There’s a certain type of man who feels like all emotions are charted along legal terms and therefore, as people who who feel can’t be held accountable if in fact he has not declared his love. This novel takes place in “Old New York” a false aristocratic society in which the sins of society has replaced the sins of morality. Newland Archer is trying to be engaged to May, who is a society man’s dream. At least times in this novel, he describes her a “Diana-like” and this connection between May and the goddess emphasizes the respect he feels for her.

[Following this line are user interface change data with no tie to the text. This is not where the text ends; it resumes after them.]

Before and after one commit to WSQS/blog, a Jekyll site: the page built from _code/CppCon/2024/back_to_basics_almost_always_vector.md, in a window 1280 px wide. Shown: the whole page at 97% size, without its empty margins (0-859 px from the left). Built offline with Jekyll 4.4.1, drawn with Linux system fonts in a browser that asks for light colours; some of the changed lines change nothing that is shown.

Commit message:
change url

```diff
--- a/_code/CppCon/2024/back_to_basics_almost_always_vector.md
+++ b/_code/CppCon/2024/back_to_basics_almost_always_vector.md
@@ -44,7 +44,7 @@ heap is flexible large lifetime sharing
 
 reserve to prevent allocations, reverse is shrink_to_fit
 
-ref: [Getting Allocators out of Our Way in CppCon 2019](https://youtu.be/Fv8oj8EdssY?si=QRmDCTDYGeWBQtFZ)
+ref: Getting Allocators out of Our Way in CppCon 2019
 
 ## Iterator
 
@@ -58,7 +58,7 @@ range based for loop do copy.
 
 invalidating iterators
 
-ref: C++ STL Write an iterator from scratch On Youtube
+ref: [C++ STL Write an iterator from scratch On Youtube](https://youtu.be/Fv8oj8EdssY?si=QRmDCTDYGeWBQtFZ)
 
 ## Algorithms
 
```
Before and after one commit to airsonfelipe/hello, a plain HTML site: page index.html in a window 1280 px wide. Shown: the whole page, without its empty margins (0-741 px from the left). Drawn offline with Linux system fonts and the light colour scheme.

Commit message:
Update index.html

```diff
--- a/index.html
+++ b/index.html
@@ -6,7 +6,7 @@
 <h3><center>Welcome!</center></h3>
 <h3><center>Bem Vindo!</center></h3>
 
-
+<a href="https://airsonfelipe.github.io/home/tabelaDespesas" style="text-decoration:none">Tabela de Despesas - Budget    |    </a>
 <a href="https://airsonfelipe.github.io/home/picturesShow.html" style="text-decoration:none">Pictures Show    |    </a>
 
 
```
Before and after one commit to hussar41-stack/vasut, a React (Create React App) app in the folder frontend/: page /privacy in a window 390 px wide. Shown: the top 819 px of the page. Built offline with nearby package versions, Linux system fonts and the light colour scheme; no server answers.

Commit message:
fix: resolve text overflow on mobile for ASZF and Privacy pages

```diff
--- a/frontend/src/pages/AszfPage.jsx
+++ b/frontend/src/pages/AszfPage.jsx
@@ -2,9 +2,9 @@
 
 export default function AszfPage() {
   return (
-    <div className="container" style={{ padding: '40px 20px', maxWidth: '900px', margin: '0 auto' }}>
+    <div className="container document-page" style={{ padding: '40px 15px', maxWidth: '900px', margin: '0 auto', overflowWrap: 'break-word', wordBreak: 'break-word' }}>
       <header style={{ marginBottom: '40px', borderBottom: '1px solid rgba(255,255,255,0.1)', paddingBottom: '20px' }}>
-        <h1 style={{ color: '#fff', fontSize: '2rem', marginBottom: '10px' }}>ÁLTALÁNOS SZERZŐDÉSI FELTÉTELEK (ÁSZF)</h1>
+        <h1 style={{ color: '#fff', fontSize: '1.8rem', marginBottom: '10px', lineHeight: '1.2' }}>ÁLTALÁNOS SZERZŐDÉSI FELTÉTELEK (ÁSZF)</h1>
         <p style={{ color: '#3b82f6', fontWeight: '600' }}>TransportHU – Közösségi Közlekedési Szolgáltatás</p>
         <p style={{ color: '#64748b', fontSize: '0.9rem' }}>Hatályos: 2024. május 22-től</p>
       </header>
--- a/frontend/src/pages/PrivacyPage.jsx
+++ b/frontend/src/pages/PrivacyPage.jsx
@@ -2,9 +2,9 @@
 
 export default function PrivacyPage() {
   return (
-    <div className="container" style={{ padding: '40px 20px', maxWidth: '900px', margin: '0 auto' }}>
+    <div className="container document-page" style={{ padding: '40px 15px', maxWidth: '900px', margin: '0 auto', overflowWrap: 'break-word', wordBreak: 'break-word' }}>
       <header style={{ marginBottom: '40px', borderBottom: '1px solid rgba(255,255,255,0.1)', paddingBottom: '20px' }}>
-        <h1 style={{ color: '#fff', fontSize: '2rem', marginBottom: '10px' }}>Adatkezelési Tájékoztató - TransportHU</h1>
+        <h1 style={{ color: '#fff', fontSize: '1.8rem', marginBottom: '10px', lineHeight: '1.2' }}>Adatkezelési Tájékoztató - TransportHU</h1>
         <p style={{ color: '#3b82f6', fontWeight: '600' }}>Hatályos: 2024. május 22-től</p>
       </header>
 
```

But he wants to bone her cousin, the countess Olenska, who when Newland rebuffed her as young lovers ran off to Europe and married a Count. Now she’s back, trying to get a divorce, clearly a slut according to unwritten rules, and Archer wants some. He becomes infatuated with her, which is not itself a wrong thing, but he continues throughout the novel to pursue her with his heart, if not with his junk. But because he’s a lawyer, and because his feelings are never explicit (except to the Countess), he feels like he’s never done anything wrong. In fact, when his fiance can tell he is having doubts and confronts him about them, what does he do? Suggests they should get married immediately instead of waiting.
Like many men who cheat in this way, he refuses to see his behavior regarding the countess as perfectly ok. But again, he is a married man, and having an unhealthy obsession with a woman you almost married, well you get it.
There’s an implication at the end that had he only been alive decades later, he could have had whatever he wanted.